In addition to learning a lot about science, politics, policy, and government, I came away feeling that most important were the people I met. Often the supposed “bureaucrats” in Washington are actually charming, brilliant people who work long hours with incredible dedication because they care about what they are doing and hope they can make a change. In particular, the program officers and AAAS fellows at the NSF are the individuals who have the vision and experience needed to make things happen. I would like to single out and thank some of these individuals, both past and present, which whom I had the great opportunity to work. I hope in some small way I made their jobs easier. They include: Joe Young, Steven Breckler, Rodney Cocking, Peg Barratt, Lawrence Parsons, Guy Van Orden, Lynne Bernstein, Amber Story, Paul Chapin, Cathy Ball, Cecile McKee, Joan Maling, Mark Weiss, John Yellen, Stuart Plattner, Tom Baerwald, Richard Aspinall, Gregory Chu, Regina Vidaver, and Deborah Olster.

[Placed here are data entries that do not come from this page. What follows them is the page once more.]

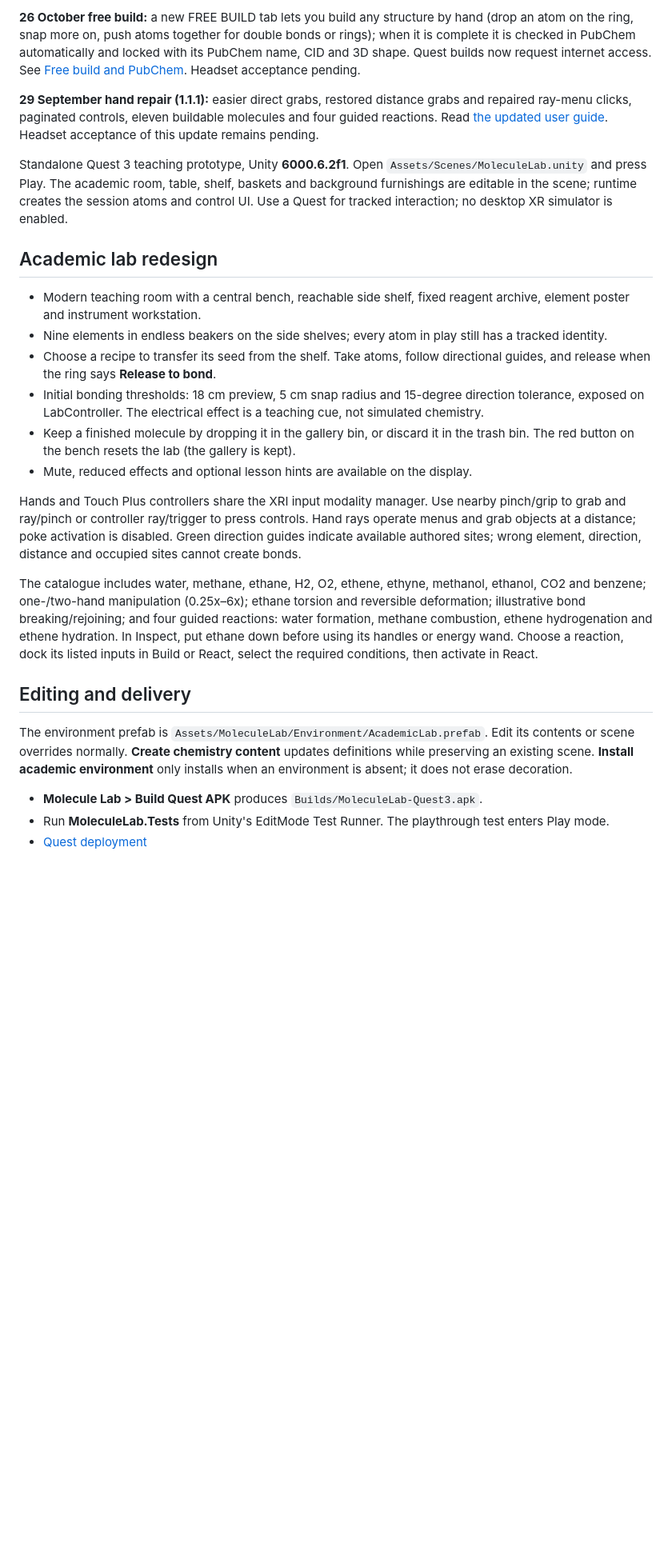
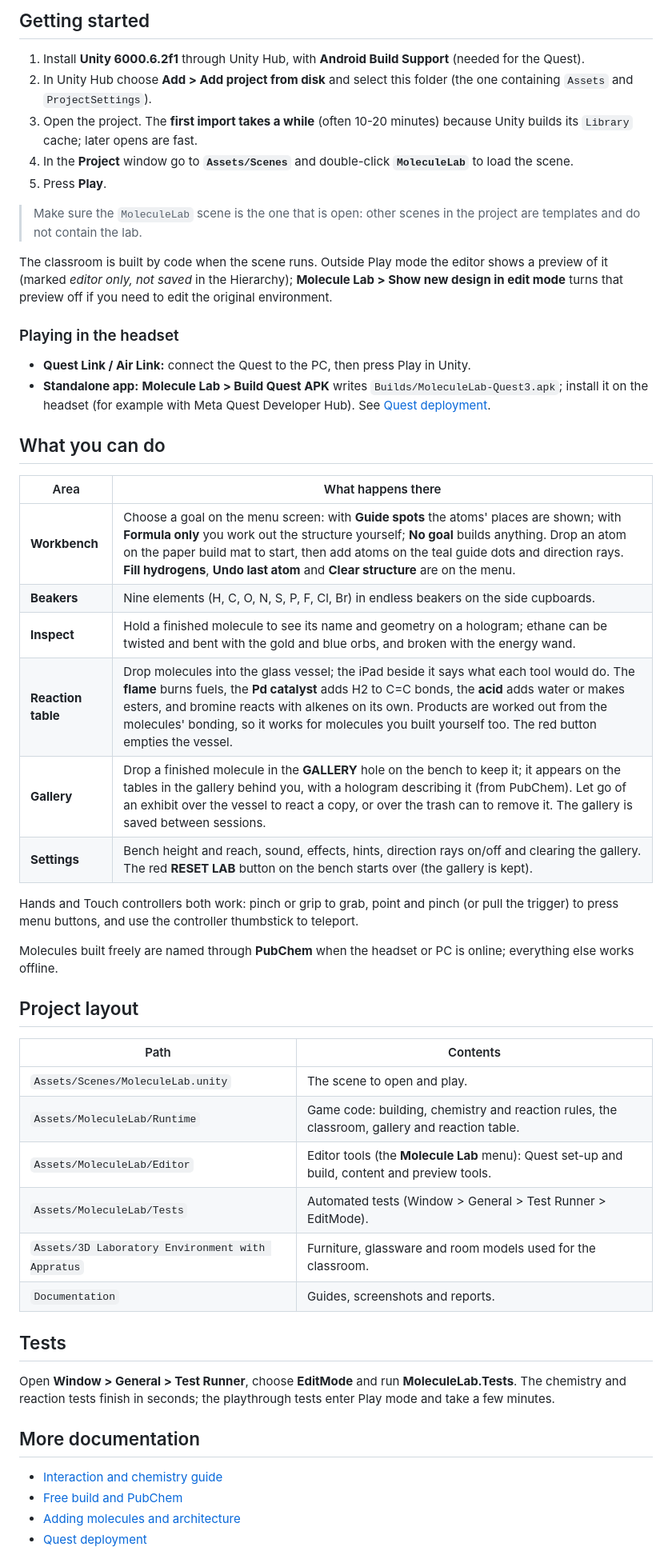
Before and after one commit to chripaul79/MoleculeLabVR, a Markdown page: README.md, the part around one of its changes. Shown at 80% size. Drawn GitHub-style; blank space fills up the shorter version.

Commit message:
Added updated README

```diff
--- a/README.md
+++ b/README.md
@@ -8,27 +8,59 @@ Current hand controls and test worksheet: [Hand interaction repair](Documentatio
 
-**26 October free build:** a new FREE BUILD tab lets you build any structure by hand (drop an atom on the ring, snap more on, push atoms together for double bonds or rings); when it is complete it is checked in PubChem automatically and locked with its PubChem name, CID and 3D shape. Quest builds now request internet access. See [Free build and PubChem](Documentation/FREE_BUILD.md). Headset acceptance pending.
+## Getting started
 
-**29 September hand repair (1.1.1):** easier direct grabs, restored distance grabs and repaired ray-menu clicks, paginated controls, eleven buildable molecules and four guided reactions. Read [the updated user guide](Documentation/INTERACTION_AND_CHEMISTRY.md). Headset acceptance of this update remains pending.
+1. Install **Unity 6000.6.2f1** through Unity Hub, with **Android Build Support** (needed for the Quest).
+2. In Unity Hub choose **Add > Add project from disk** and select this folder (the one containing `Assets` and `ProjectSettings`).
+3. Open the project. The **first import takes a while** (often 10-20 minutes) because Unity builds its `Library` cache; later opens are fast.
+4. In the **Project** window go to **`Assets/Scenes`** and double-click **`MoleculeLab`** to load the scene.
+5. Press **Play**.
 
-Standalone Quest 3 teaching prototype, Unity **6000.6.2f1**. Open `Assets/Scenes/MoleculeLab.unity` and press Play. The academic room, table, shelf, baskets and background furnishings are editable in the scene; runtime creates the session atoms and control UI. Use a Quest for tracked interaction; no desktop XR simulator is enabled.
+> Make sure the `MoleculeLab` scene is the one that is open: other scenes in the project are templates and do not contain the lab.
 
-## Academic lab redesign
+The classroom is built by code when the scene runs. Outside Play mode the editor shows a preview of it (marked
+*editor only, not saved* in the Hierarchy); **Molecule Lab > Show new design in edit mode** turns that preview off if you
+need to edit the original environment.
 
-- Modern teaching room with a central bench, reachable side shelf, fixed reagent archive, element poster and instrument workstation.
-- Nine elements in endless beakers on the side shelves; every atom in play still has a tracked identity.
-- Choose a recipe to transfer its seed from the shelf. Take atoms, follow directional guides, and release when the ring says **Release to bond**.
-- Initial bonding thresholds: 18 cm preview, 5 cm snap radius and 15-degree direction tolerance, exposed on LabController. The electrical effect is a teaching cue, not simulated chemistry.
-- Keep a finished molecule by dropping it in the gallery bin, or discard it in the trash bin. The red button on the bench resets the lab (the gallery is kept).
-- Mute, reduced effects and optional lesson hints are available on the display.
+### Playing in the headset
 
-Hands and Touch Plus controllers share the XRI input modality manager. Use nearby pinch/grip to grab and ray/pinch or controller ray/trigger to press controls. Hand rays operate menus and grab objects at a distance; poke activation is disabled. Green direction guides indicate available authored sites; wrong element, direction, distance and occupied sites cannot create bonds.
+- **Quest Link / Air Link:** connect the Quest to the PC, then press Play in Unity.
+- **Standalone app:** **Molecule Lab > Build Quest APK** writes `Builds/MoleculeLab-Quest3.apk`; install it on the headset
+  (for example with Meta Quest Developer Hub). See [Quest deployment](Documentation/QUEST_BUILD.md).
 
-The catalogue includes water, methane, ethane, H2, O2, ethene, ethyne, methanol, ethanol, CO2 and benzene; one-/two-hand manipulation (0.25x–6x); ethane torsion and reversible deformation; illustrative bond breaking/rejoining; and four guided reactions: water formation, methane combustion, ethene hydrogenation and ethene hydration. In Inspect, put ethane down before using its handles or energy wand. Choose a reaction, dock its listed inputs in Build or React, select the required conditions, then activate in React.
+## What you can do
 
-## Editing and delivery
+| Area | What happens there |
+|---|---|
+| **Workbench** | Choose a goal on the menu screen: with **Guide spots** the atoms' places are shown; with **Formula only** you work out the structure yourself; **No goal** builds anything. Drop an atom on the paper build mat to start, then add atoms on the teal guide dots and direction rays. **Fill hydrogens**, **Undo last atom** and **Clear structure** are on the menu. |
+| **Beakers** | Nine elements (H, C, O, N, S, P, F, Cl, Br) in endless beakers on the side cupboards. |
+| **Inspect** | Hold a finished molecule to see its name and geometry on a hologram; ethane can be twisted and bent with the gold and blue orbs, and broken with the energy wand. |
+| **Reaction table** | Drop molecules into the glass vessel; the iPad beside it says what each tool would do. The **flame** burns fuels, the **Pd catalyst** adds H2 to C=C bonds, the **acid** adds water or makes esters, and bromine reacts with alkenes on its own. Products are worked out from the molecules' bonding, so it works for molecules you built yourself too. The red button empties the vessel. |
+| **Gallery** | Drop a finished molecule in the **GALLERY** hole on the bench to keep it; it appears on the tables in the gallery behind you, with a hologram describing it (from PubChem). Let go of an exhibit over the vessel to react a copy, or over the trash can to remove it. The gallery is saved between sessions. |
+| **Settings** | Bench height and reach, sound, effects, hints, direction rays on/off and clearing the gallery. The red **RESET LAB** button on the bench starts over (the gallery is kept). |
 
-The environment prefab is `Assets/MoleculeLab/Environment/AcademicLab.prefab`. Edit its contents or scene overrides normally. **Create chemistry content** updates definitions while preserving an existing scene. **Install academic environment** only installs when an environment is absent; it does not erase decoration.
+Hands and Touch controllers both work: pinch or grip to grab, point and pinch (or pull the trigger) to press menu
+buttons, and use the controller thumbstick to teleport.
 
-- **Molecule Lab > Build Quest APK** produces `Builds/MoleculeLab-Quest3.apk`.
-- Run **MoleculeLab.Tests** from Unity's EditMode Test Runner. The playthrough test enters Play mode.
+Molecules built freely are named through **PubChem** when the headset or PC is online; everything else works offline.
+
+## Project layout
+
+| Path | Contents |
+|---|---|
+| `Assets/Scenes/MoleculeLab.unity` | The scene to open and play. |
+| `Assets/MoleculeLab/Runtime` | Game code: building, chemistry and reaction rules, the classroom, gallery and reaction table. |
+| `Assets/MoleculeLab/Editor` | Editor tools (the **Molecule Lab** menu): Quest set-up and build, content and preview tools. |
+| `Assets/MoleculeLab/Tests` | Automated tests (Window > General > Test Runner > EditMode). |
+| `Assets/3D Laboratory Environment with Appratus` | Furniture, glassware and room models used for the classroom. |
+| `Documentation` | Guides, screenshots and reports. |
+
+## Tests
+
+Open **Window > General > Test Runner**, choose **EditMode** and run **MoleculeLab.Tests**. The chemistry and reaction
+tests finish in seconds; the playthrough tests enter Play mode and take a few minutes.
+
+## More documentation
+
+- [Interaction and chemistry guide](Documentation/INTERACTION_AND_CHEMISTRY.md)
+- [Free build and PubChem](Documentation/FREE_BUILD.md)
+- [Adding molecules and architecture](Documentation/ADDING_MOLECULES.md)
 - [Quest deployment](Documentation/QUEST_BUILD.md)
```
Also changed, not shown: other parts of README.md (+10 -11 lines).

I encourage all who have not already done so to consider finding the time in your busy careers to serve your discipline and nation by meeting with policy makers – particularly at a local level – to discuss the importance of your work. Perhaps you might even consider coming to Washington to work at an agency such as NSF, NIH, the Department of Education, OSTP, etc., or at one of the professional societies, as an AAAS fellow, or in some other capacity. Serving in this way sensitizes you to policy issues and enhances your research and educational roles by broadening your perspective regarding the wide variety of activities that comprise our discipline. You will make new friends, you will learn many things, and you will see the world in new ways. You will come away a better, if not slightly more exhausted person. Now is the perfect time for you to assist in communicating the importance of the behavioral and cognitive sciences to the other sciences and to our nation’s well-being.